In sum, there is no alternative to DDT that poor countries can switch to without encountering significant new costs, costs that cannot be met out of their current health budgets. Switching to an alternative is difficult even for a fairly developed country such as South Africa, and it may verge on impossible for the poorer countries. In addition to the costs already discussed, any alternative will require further costs for training, technical advice, and so on.
Conclusion. DDT use must be allowed to continue until it becomes redundant through technological advances. Developed nations (and their aid agencies and environmental groups) pressuring countries to abandon DDT for public-health uses will kill thousands of people and cost millions of dollars. It’s a mistake that does not need to be made.
 Avertino Barreto, Deputy National Health Director, Head of the Department of Epidemiology and Endemics, Ministry of Health, Mozambique, personal communication, 24 May 2000; John Dyson, “DDT Should Not Be Banned,” Readers Digest (South Africa, December 2000).
 D.R. Roberts, S. Manguin, and J. Mouchet, “DDT house spraying and re-emerging malaria,” The Lancet, vol. 356, no. 9226, 22 July 2000, pp. 330-332.
 Jeffrey Sachs and John Gallup, The Economic Burden of Malaria (Harvard: Center for International Development at Harvard University, October 1998); available at http://www2.cid.harvard.edu/cidpapers/mal_wb.pdf.
 Figure from A. Attaran, et al., “Balancing risks on the backs of the poor,” Nature Medicine 6 (2000), pp. 729-731. Cumulative malaria cases derived from Pan American Health Organization (PAHO) data for Brazil, Colombia, Peru, Ecuador, and Venezuela. Components of calculations were: number of slides examined annually = a; number of positive slides annually = b; annual proportion of positive slides = b/a = c; annual population for five countries = d; baseline ABER (annual blood examination rate) = e; standardized number of slides examined = f; and standardized number of malaria cases annually = g. Two time periods, of high (1965-79) and low (1980 on) house spraying were defined for comparison (the World Health Organization de-emphasized house spraying in 1979). The baseline ABER (or e) is the number of slides examined per 100 population (sampling effort). Using the average values of a and d over the high spray period, (a/d)100 yields an e value of 2.525, which was used to standardize f for each later year: f = 100ed. The value f was used to estimate g: g = fc. The graph presents the cumulative (running total) values of g for all years. House spray rates (HSRs) are houses sprayed per 1000 population, calculated from d and the number of houses sprayed annually in all five countries. PAHO stopped publishing HSRs after 1992, though DDT use since then has been minimal.
 World Health Report (Geneva: World Health Organization, 2000), Table 8. All data reported at the official exchange rate.
 Eight pills of Lariam sell for $37 at British Airways Clinic, February 8, 2001.

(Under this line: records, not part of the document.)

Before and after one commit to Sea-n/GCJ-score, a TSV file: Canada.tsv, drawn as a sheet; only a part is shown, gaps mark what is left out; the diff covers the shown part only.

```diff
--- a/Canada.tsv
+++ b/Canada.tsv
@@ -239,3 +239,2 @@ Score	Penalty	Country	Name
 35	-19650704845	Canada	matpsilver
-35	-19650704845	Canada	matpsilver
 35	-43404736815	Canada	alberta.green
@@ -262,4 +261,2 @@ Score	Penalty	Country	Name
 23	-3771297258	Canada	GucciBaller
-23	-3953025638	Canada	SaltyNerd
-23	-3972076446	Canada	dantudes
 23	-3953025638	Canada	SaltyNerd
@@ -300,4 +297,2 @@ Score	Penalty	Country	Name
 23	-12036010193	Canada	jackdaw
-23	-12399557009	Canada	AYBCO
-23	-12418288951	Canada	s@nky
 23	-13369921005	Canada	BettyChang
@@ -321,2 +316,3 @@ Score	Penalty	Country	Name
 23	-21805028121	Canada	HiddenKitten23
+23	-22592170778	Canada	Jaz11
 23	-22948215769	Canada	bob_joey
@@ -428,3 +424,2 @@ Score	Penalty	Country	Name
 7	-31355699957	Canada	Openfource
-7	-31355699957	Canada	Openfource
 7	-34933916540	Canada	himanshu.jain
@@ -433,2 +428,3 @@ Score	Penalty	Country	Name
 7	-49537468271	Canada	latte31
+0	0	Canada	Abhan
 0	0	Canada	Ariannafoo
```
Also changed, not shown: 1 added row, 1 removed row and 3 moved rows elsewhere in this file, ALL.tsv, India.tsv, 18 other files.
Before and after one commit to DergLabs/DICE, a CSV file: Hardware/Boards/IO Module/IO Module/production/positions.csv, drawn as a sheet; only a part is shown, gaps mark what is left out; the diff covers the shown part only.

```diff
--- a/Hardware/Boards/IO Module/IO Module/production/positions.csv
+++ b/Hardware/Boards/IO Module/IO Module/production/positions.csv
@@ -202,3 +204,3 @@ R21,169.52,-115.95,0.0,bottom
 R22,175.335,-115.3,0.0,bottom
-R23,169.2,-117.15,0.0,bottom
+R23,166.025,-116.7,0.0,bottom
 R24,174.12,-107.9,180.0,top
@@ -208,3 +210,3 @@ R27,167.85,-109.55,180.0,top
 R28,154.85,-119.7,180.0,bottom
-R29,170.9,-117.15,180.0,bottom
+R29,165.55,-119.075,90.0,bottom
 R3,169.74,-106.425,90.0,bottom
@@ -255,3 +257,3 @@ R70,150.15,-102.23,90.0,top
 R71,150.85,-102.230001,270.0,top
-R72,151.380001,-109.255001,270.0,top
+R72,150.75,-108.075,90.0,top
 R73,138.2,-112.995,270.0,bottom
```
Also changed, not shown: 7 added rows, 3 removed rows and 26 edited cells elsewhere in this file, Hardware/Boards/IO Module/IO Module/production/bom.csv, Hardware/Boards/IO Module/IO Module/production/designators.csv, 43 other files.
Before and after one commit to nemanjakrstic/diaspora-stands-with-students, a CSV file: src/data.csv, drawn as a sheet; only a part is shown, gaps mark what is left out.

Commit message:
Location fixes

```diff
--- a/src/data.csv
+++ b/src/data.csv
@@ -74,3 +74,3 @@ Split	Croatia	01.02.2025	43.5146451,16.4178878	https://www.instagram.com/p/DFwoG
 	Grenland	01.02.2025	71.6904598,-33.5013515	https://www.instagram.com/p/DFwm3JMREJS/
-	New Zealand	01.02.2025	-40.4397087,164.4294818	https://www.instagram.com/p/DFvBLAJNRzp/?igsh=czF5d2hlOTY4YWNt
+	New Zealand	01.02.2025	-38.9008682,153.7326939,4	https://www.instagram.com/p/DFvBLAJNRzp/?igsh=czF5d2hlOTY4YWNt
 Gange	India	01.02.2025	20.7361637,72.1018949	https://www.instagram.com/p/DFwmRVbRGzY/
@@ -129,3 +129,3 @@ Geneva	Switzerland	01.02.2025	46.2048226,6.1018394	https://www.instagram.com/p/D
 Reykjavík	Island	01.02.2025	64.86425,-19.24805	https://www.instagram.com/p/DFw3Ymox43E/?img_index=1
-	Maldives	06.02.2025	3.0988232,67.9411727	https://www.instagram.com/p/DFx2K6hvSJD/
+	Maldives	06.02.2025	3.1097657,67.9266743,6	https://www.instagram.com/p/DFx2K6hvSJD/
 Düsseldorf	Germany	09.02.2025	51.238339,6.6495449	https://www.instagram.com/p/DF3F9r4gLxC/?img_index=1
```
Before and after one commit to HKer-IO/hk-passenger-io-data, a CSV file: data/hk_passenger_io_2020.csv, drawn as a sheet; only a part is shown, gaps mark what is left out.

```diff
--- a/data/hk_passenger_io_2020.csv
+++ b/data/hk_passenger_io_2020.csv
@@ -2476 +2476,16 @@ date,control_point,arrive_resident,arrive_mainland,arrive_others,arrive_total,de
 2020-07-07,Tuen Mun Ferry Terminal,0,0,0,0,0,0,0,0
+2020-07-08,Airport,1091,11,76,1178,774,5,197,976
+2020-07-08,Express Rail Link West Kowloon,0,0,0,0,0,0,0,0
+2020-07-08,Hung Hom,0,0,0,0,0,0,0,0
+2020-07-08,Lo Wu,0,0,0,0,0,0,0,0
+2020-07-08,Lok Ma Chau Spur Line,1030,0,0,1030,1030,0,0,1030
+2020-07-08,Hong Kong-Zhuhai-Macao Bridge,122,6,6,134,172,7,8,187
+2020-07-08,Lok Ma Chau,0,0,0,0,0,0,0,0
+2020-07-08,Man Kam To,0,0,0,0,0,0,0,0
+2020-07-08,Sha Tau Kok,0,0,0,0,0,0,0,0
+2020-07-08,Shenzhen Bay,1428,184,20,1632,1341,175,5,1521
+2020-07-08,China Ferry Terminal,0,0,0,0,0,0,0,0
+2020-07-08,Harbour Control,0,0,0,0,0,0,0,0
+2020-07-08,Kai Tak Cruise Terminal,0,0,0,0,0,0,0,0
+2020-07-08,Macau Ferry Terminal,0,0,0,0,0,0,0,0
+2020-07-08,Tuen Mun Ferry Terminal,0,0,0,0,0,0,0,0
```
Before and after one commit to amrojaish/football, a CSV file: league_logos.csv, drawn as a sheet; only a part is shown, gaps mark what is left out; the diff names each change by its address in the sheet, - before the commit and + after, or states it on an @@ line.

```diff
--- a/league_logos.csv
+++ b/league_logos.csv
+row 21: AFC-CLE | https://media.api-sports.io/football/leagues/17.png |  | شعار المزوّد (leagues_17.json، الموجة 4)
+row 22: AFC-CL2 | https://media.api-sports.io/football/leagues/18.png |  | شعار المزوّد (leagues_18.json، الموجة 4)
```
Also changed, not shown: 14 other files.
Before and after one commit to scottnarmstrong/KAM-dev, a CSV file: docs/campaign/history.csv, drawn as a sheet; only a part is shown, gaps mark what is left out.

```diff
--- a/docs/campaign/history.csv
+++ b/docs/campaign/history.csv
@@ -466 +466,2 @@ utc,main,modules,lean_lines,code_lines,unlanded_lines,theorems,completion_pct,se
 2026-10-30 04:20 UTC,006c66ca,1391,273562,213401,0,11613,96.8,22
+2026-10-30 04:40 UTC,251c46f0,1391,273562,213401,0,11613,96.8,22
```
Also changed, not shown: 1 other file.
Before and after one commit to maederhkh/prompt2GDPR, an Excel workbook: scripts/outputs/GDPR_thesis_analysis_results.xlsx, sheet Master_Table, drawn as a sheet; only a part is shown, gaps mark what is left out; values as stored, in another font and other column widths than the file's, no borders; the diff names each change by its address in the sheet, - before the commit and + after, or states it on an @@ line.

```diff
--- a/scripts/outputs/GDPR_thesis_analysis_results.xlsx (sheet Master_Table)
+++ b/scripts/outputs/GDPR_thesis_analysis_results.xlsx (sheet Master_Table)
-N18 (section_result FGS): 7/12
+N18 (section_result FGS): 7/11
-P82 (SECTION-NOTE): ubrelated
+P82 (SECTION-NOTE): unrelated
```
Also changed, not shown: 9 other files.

 J.A. Rosendaal, Vector control methods for use by individuals and communities (Geneva: World Health Organization, 1997).
 Data from National Anti-Malaria Programme, India, presented at World Health Organization Expert Consultation, Geneva, 16-18 June 1999. World Health Organization Document SDE/PHE/DP/04.